Looking back.

Three years ago, in 2019. Over the past 3 years, Benji and Marit settled into Macclesfield, found a church community to be part of. They arrived as strangers in congregations. Ruben went to Capenwray and he shared a room with 3 other guys, study for 6 months with a bunch of people he’s never met. Julia, went to Israel, joined an Anglican congregation she didn’t know, interns she worked with she has not met.

Ruben, Julia, were be strangers, compared to how they are here. Prayers that were prayed for them, included words like settle, like being connected, feeling at home, feeling part of the group etc etc. You were praying, in effect, for people to act, to invite in, to live out the words Jesus says.

Let the way you prayed for Ruben, Marit, Benji, Julia,  be a model for how you act within this community.

As you imagined people welcoming them in, may you in the same way welcome the strangers who come here. Not just a pleasant hello, but to help them become joined to this community, drawn into this community of All Saints.

You see for some people coming, people will be praying for their friends, brothers and sisters, moving to Amersfoort. Praying the same things you may well be prayed for Marit, Ruben, Benji and Julia, as well as what you may have prayed for Simon and Lici, Kate and Reinier.

That as Jesus says: I was a stranger and you invited me, welcomed me in. There will be people coming and people who are here, for whom God is inviting you to be an answer to prayers…

Conclusion: Joined together.

Welcome takes many forms. Welcome on a Sunday morning or at other services – welcome before the service, welcome within the service – someone is lost where we are in a book and you point it out or share you book – welcome afterwards, getting to know them, if convenient introducing them to others in this congregation. That is all good stuff. But we said it is about joined together, drawn. So a person is truly welcomed, and this is part of my heart for All Saints, that each person who comes to All Saints goes on a journey, accompanied and led by you that helps that person become part of the heart of this community, not to feel on the outside, but to arrive at place of having friendships, feel accepted, contributing to the life of this community. That is what a welcoming community looks like.

It builds upon the foundation that we are a community intentional formed by the Lord – we are one Body, we are brothers and sisters in Christ and through Christ; to form and sustain a truly welcoming community takes generosity – time energy, space, and other things. A welcoming community is what the Lord desires of his people –

”I was a stranger and you invited me in…”

Shall we pray:

Heavenly Father, 
you have welcomed us into your kingdom
and your heart’s desire
is to draw every human being to yourself.
Grant us clear eyes to see people as you see them,

sensitive feet to stand in their shoes,

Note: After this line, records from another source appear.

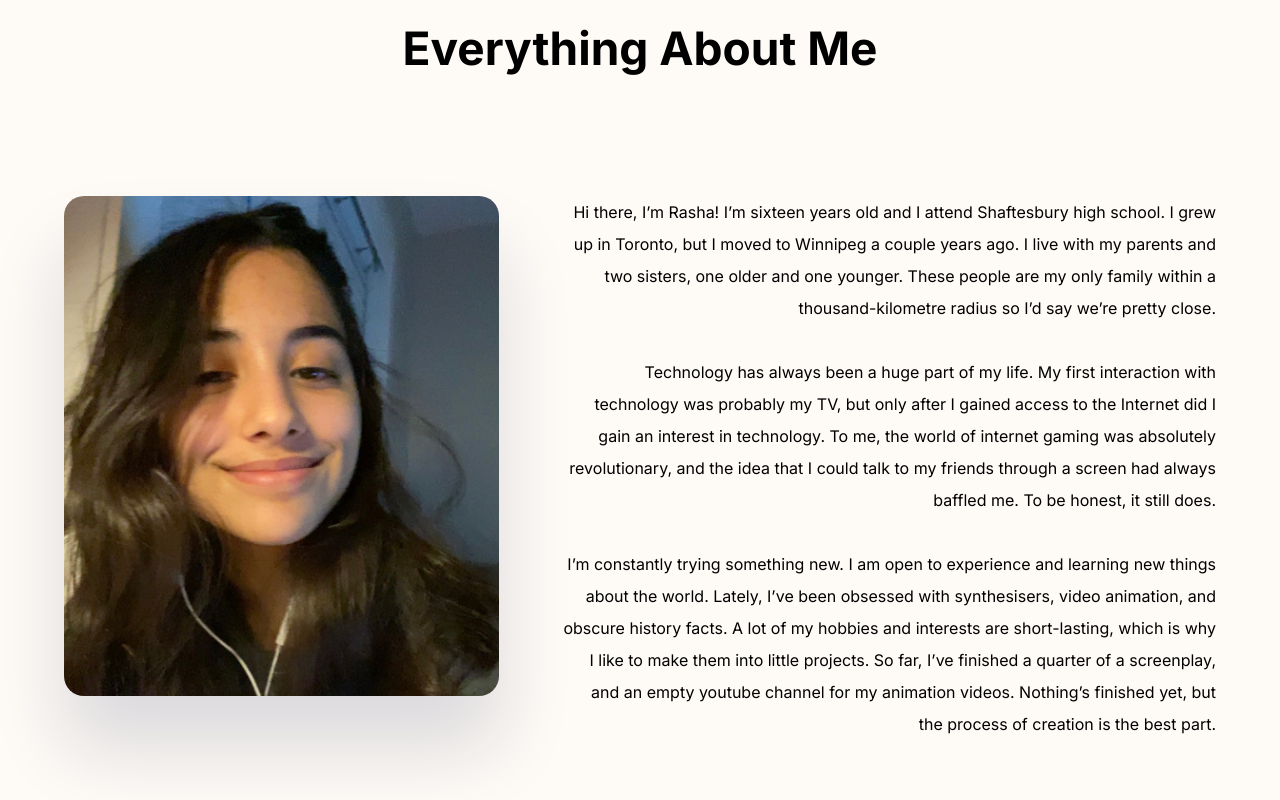
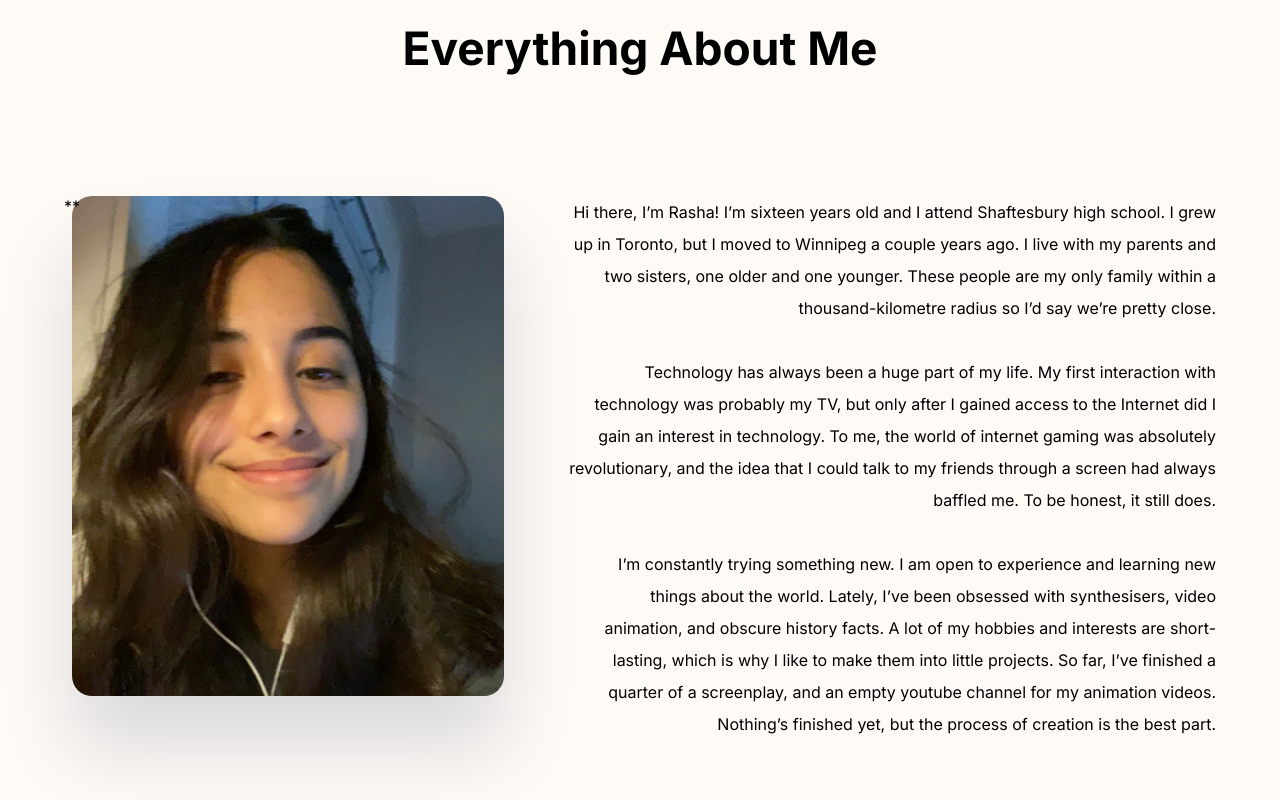
Before and after one commit to rashaahamed/rashaahamed.github.io, a plain HTML site: page final_project_tr/about.html in a window 1280 px wide. Shown: the part 940-1740 px from the top of the page. Drawn offline with Linux system fonts and the light colour scheme.

Commit message:
Update about.html

```diff
--- a/final_project_tr/about.html
+++ b/final_project_tr/about.html
@@ -71,7 +71,7 @@
             <h1>Everything About Me</h1>
             <br><br>
             <div class="me-container">
-                <div class="am me-pic">
+                *<div class="am me-pic">*
 
                 </div>
                 <div class="am am-para">
```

and warm smiles to welcome them in your name.
Give us such generous hearts,
that our church becomes a foretaste of heaven
where every soul you send us, finds their loving home
in the community of your Son our Saviour Jesus Christ. Amen